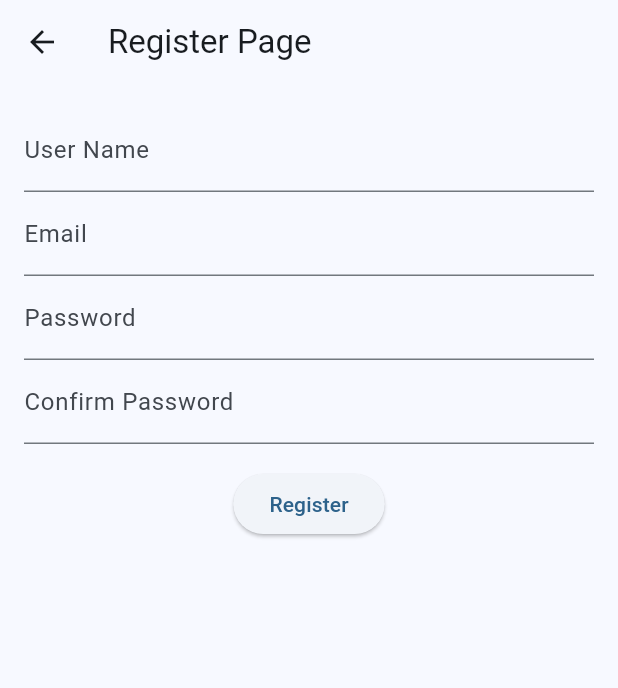
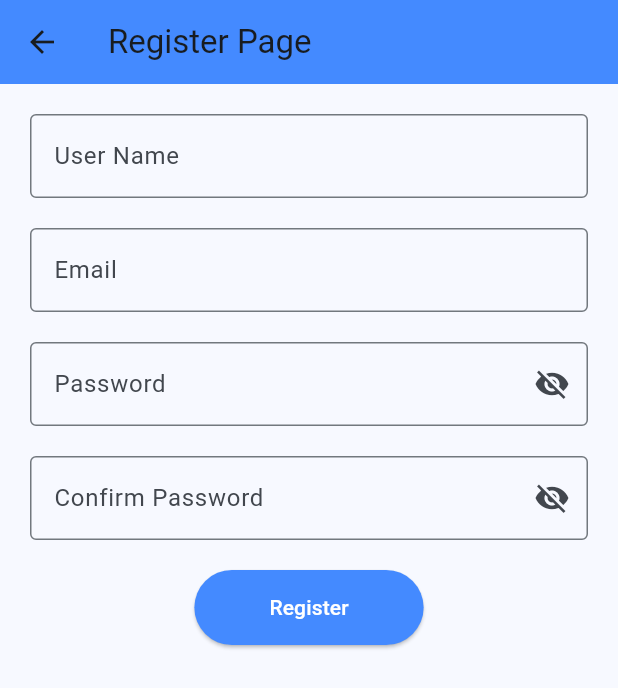
Before and after one commit to sanckh/TriviaNight, a Flutter app: the screen it shows after launch, after a tap on "Login", after a tap on "Register", on a phone screen of 412 x 824 dp. Shown: the top 688 px of the screen. Run offline on Flutter 3.47's test engine with Material 2 defaults, Android fonts, the phone set to English and light mode, and no system bars; our stand-ins replace auto_size_text, cloud_firestore, firebase_auth, firebase_core, flutter_custom_clippers, font_awesome_flutter and 1 more; accounts and stored records are empty.

Commit message:
ui enhancements to login and register screen

```diff
--- a/lib/views/login_screen.dart
+++ b/lib/views/login_screen.dart
@@ -14,6 +14,8 @@ class _LoginScreenState extends State<LoginScreen> {
   final GlobalKey<FormState> _formKey = GlobalKey<FormState>();
 
   String _email = '', _password = '';
+  bool _isObscured = true; // Password visibility control
+  bool _isLoading = false;
 
   checkAuthentication() async {
     _auth.authStateChanges().listen((user) async {
@@ -81,55 +83,83 @@ class _LoginScreenState extends State<LoginScreen> {
           child: Column(
             mainAxisAlignment: MainAxisAlignment.center,
             children: [
-              Padding(
-                padding: const EdgeInsets.only(top: 30.0),
-                child: ClipOval(
+              SizedBox(height: 50),
+              ClipOval(
                 child: Image.asset('assets/triviaplaceholdericon.png',
                     width: 200, height: 200, fit: BoxFit.cover),
               ),
-              ),
-              SizedBox(height: 20),
+              SizedBox(height: 40),
               Form(
                 key: _formKey,
                 child: Column(
                   children: <Widget>[
                     TextFormField(
-                        validator: (input) {
-                          if (input!.isEmpty) return 'Enter Email';
-                          return null;
-                        },
+                      validator: (input) => input!.isEmpty
+                          ? 'Please enter your email address'
+                          : null,
                       decoration: InputDecoration(
                         labelText: 'Email',
+                        prefixIcon: Icon(Icons.email, color: Colors.blueAccent),
+                        border: OutlineInputBorder(),
                       ),
-                        onSaved: (input) => _email = input!),
+                      onSaved: (input) => _email = input!,
+                    ),
                     SizedBox(height: 20),
                     TextFormField(
-                        validator: (input) {
-                          if (input!.length < 6) {
-                            return 'Provide Minimum 6 Characters';
-                          }
-                          return null;
-                        },
+                      validator: (input) => input!.length < 6
+                          ? 'Password should be at least 6 characters'
+                          : null,
                       decoration: InputDecoration(
                         labelText: 'Password',
+                        prefixIcon: Icon(Icons.lock, color: Colors.blueAccent),
+                        suffixIcon: IconButton(
+                          icon: Icon(
+                            _isObscured
+                                ? Icons.visibility
+                                : Icons.visibility_off,
+                            color: Colors.blueAccent,
                           ),
-                        obscureText: true,
-                        onSaved: (input) => _password = input!),
-                    SizedBox(height: 20),
+                          onPressed: () {
+                            setState(() {
+                              _isObscured = !_isObscured;
+                            });
+                          },
+                        ),
+                        border: OutlineInputBorder(),
+                      ),
+                      obscureText: _isObscured,
+                      onSaved: (input) => _password = input!,
+                    ),
+                    SizedBox(height: 30),
                     ElevatedButton(
-                      onPressed: login,
-                      child: Text('Login'),
+                      onPressed: _isLoading ? null : login,
+                      style: ButtonStyle(
+                        backgroundColor:
+                            MaterialStateProperty.all(Colors.blueAccent),
+                        padding: MaterialStateProperty.all(
+                            EdgeInsets.symmetric(horizontal: 50, vertical: 15)),
+                      ),
+                      child: _isLoading
+                          ? CircularProgressIndicator(
+                              valueColor: AlwaysStoppedAnimation(Colors.white))
+                          : Text('Login',
+                              style: TextStyle(color: Colors.white)),
                     ),
                     SizedBox(height: 20),
-                    Text('Don\'t have an account?'),
-                    ElevatedButton(
-                        onPressed: () {
-                          Navigator.push(
+                    Row(
+                      mainAxisAlignment: MainAxisAlignment.center,
+                      children: [
+                        Text("Don't have an account?"),
+                        TextButton(
+                          onPressed: () => Navigator.push(
                               context,
                               MaterialPageRoute(
-                                  builder: (context) => RegisterScreen()));
-                        },
-                        child: Text('Register'))
+                                  builder: (context) => RegisterScreen())),
+                          child: Text('Register',
+                              style: TextStyle(color: Colors.blueAccent)),
+                        ),
+                      ],
+                    )
                   ],
                 ),
               ),
--- a/lib/views/register_screen.dart
+++ b/lib/views/register_screen.dart
@@ -16,6 +16,13 @@ class _RegisterScreenState extends State<RegisterScreen> {
   String _userName = '';
   String _passwordConfirmation = '';
   String? _passwordFieldValue = '';
+  bool _isObscured = true; // Password visibility control
+
+  void _togglePasswordVisibility() {
+    setState(() {
+      _isObscured = !_isObscured;
+    });
+  }
 
   void _registerUser() async {
     if (_formKey.currentState!.validate()) {
@@ -75,17 +82,22 @@ class _RegisterScreenState extends State<RegisterScreen> {
   Widget build(BuildContext context) {
     return Scaffold(
       appBar: AppBar(
+        backgroundColor: Colors.blueAccent,
         title: Text('Register Page'),
       ),
       body: Padding(
-        padding: EdgeInsets.all(16.0),
+        padding: const EdgeInsets.all(20.0),
+        child: SingleChildScrollView(
           child: Form(
             key: _formKey,
             child: Column(
               children: [
                 TextFormField(
-                keyboardType: TextInputType.emailAddress,
-                decoration: InputDecoration(labelText: 'User Name'),
+                  keyboardType: TextInputType.text,
+                  decoration: InputDecoration(
+                    labelText: 'User Name',
+                    border: OutlineInputBorder(),
+                  ),
                   validator: (value) {
                     if (value!.isEmpty) {
                       return 'Please enter your User Name';
@@ -94,9 +106,13 @@ class _RegisterScreenState extends State<RegisterScreen> {
                   },
                   onSaved: (value) => _userName = value!,
                 ),
+                SizedBox(height: 20),
                 TextFormField(
                   keyboardType: TextInputType.emailAddress,
-                decoration: InputDecoration(labelText: 'Email'),
+                  decoration: InputDecoration(
+                    labelText: 'Email',
+                    border: OutlineInputBorder(),
+                  ),
                   validator: (value) {
                     if (value!.isEmpty) {
                       return 'Please enter your email';
@@ -106,9 +122,19 @@ class _RegisterScreenState extends State<RegisterScreen> {
                   },
                   onSaved: (value) => _email = value!,
                 ),
+                SizedBox(height: 20),
                 TextFormField(
-                obscureText: true,
-                decoration: InputDecoration(labelText: 'Password'),
+                  obscureText: _isObscured,
+                  decoration: InputDecoration(
+                    labelText: 'Password',
+                    border: OutlineInputBorder(),
+                    suffixIcon: IconButton(
+                      icon: Icon(
+                        _isObscured ? Icons.visibility_off : Icons.visibility,
+                      ),
+                      onPressed: _togglePasswordVisibility,
+                    ),
+                  ),
                   validator: (value) {
                     if (value!.isEmpty) {
                       return 'Please enter a password';
@@ -118,9 +144,19 @@ class _RegisterScreenState extends State<RegisterScreen> {
                   },
                   onSaved: (value) => _password = value!,
                 ),
+                SizedBox(height: 20),
                 TextFormField(
-                obscureText: true,
-                decoration: InputDecoration(labelText: 'Confirm Password'),
+                  obscureText: _isObscured,
+                  decoration: InputDecoration(
+                    labelText: 'Confirm Password',
+                    border: OutlineInputBorder(),
+                    suffixIcon: IconButton(
+                      icon: Icon(
+                        _isObscured ? Icons.visibility_off : Icons.visibility,
+                      ),
+                      onPressed: _togglePasswordVisibility,
+                    ),
+                  ),
                   validator: (value) {
                     if (value!.isEmpty) {
                       return 'Please confirm your password';
@@ -132,12 +168,22 @@ class _RegisterScreenState extends State<RegisterScreen> {
                   },
                   onSaved: (value) => _passwordConfirmation = value!,
                 ),
-              SizedBox(height: 16.0),
+                SizedBox(height: 20),
                 ElevatedButton(
                   onPressed: _registerUser,
-                child: Text('Register'),
+                  style: ButtonStyle(
+                    backgroundColor:
+                        MaterialStateProperty.all(Colors.blueAccent),
+                    padding: MaterialStateProperty.all(
+                        EdgeInsets.symmetric(horizontal: 50, vertical: 15)),
+                  ),
+                  child: Text(
+                    'Register',
+                    style: TextStyle(color: Colors.white),
+                  ),
                 ),
               ],
+            ),
           ),
         ),
       ),
```
Lines whose indentation alone changed are shown as unchanged.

_____

- Exercise description -
What lines in the listing contain "keyboardType"? Copy them all.

- Worked solution -
-                keyboardType: TextInputType.emailAddress,
+                  keyboardType: TextInputType.text,
                   keyboardType: TextInputType.emailAddress,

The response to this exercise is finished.